All of the LEDs you see in every device that you put your hands on is made with precious sapphire rock – artificially grown one, but still an expensive material to work with. A new technology developed by Bridgelux uses Gallium nitride to grow LEDs on silicon substrates and can be reproduced at commercial scales.
A prototype silicon substrate LED has already produced 135 lumens per watt of electricity, which is a notable breakthrough, 10 times more than incandescent bulbs and CFLs. So far, silicon substrate LEDs have not been able to emit enough light so they can be integrated in commercial applications.
Two or three years is the time frame that Bridgelux estimates their cheap silicon substrate LEDs will hit the market. Related products include commercial and office lighting, residential lighting and so on.

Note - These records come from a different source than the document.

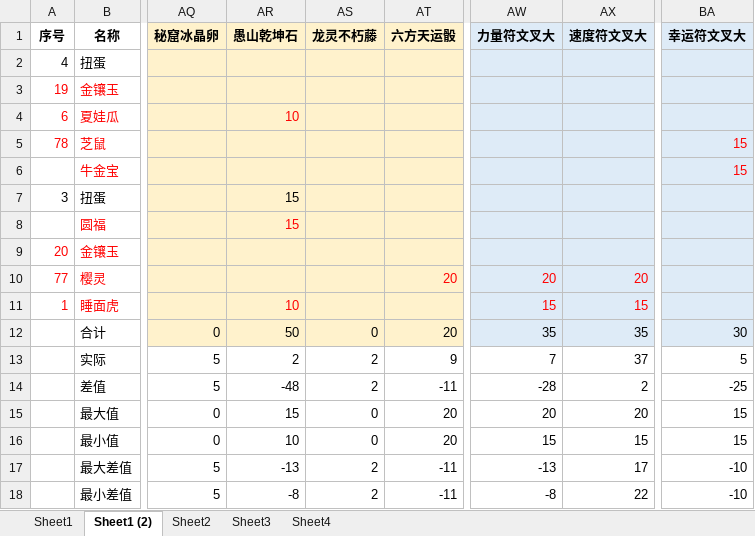
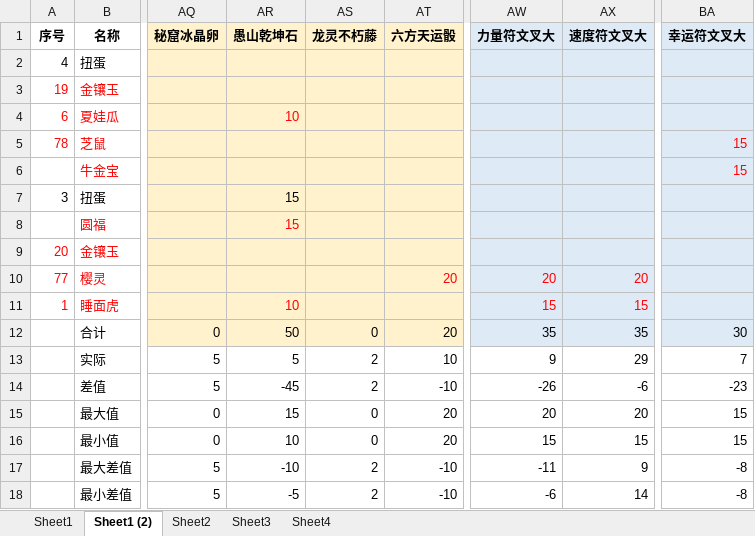
Before and after one commit to yue412/MonsterBook, an Excel workbook: bin/妖怪收账.xlsm, sheet Sheet1 (2), drawn as a sheet; only a part is shown, gaps mark what is left out; values as stored, in another font and other column widths than the file's, no borders; charts and pictures and conditional formats not drawn; the diff names each change by its address in the sheet, - before the commit and + after, or states it on an @@ line.

```diff
--- a/bin/妖怪收账.xlsm (sheet Sheet1 (2))
+++ b/bin/妖怪收账.xlsm (sheet Sheet1 (2))
-AR13: 2
+AR13: 5
-AT13: 9
+AT13: 10
-AW13: 7
+AW13: 9
-AX13: 37
+AX13: 29
-BA13: 5
+BA13: 7
-AR14: -48
+AR14: -45
-AT14: -11
+AT14: -10
-AW14: -28
+AW14: -26
-AX14: 2
+AX14: -6
-BA14: -25
+BA14: -23
-AR17: -13
+AR17: -10
-AT17:AT18: -11
+AT17:AT18: -10
-AW17: -13
+AW17: -11
-AX17: 17
+AX17: 9
-BA17:BA18: -10
+BA17:BA18: -8
-AR18: -8
+AR18: -5
-AW18: -8
+AW18: -6
-AX18: 22
+AX18: 14
```
Also changed, not shown: sheet Sheet1, formulas that keep their value, charts or pictures, bin/zjsn/zjsn.xlsx, 1 other file.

For now, saving power with LED lights is a little prohibitive, but worthy if you think in the long run. An LED lamp that emits the light of an equivalent 60W incandescent light costs around $40, which is pretty expensive for many. Remember that the majority of those who want to save want cheap technologies, and not some they’ll recoup in a year or more.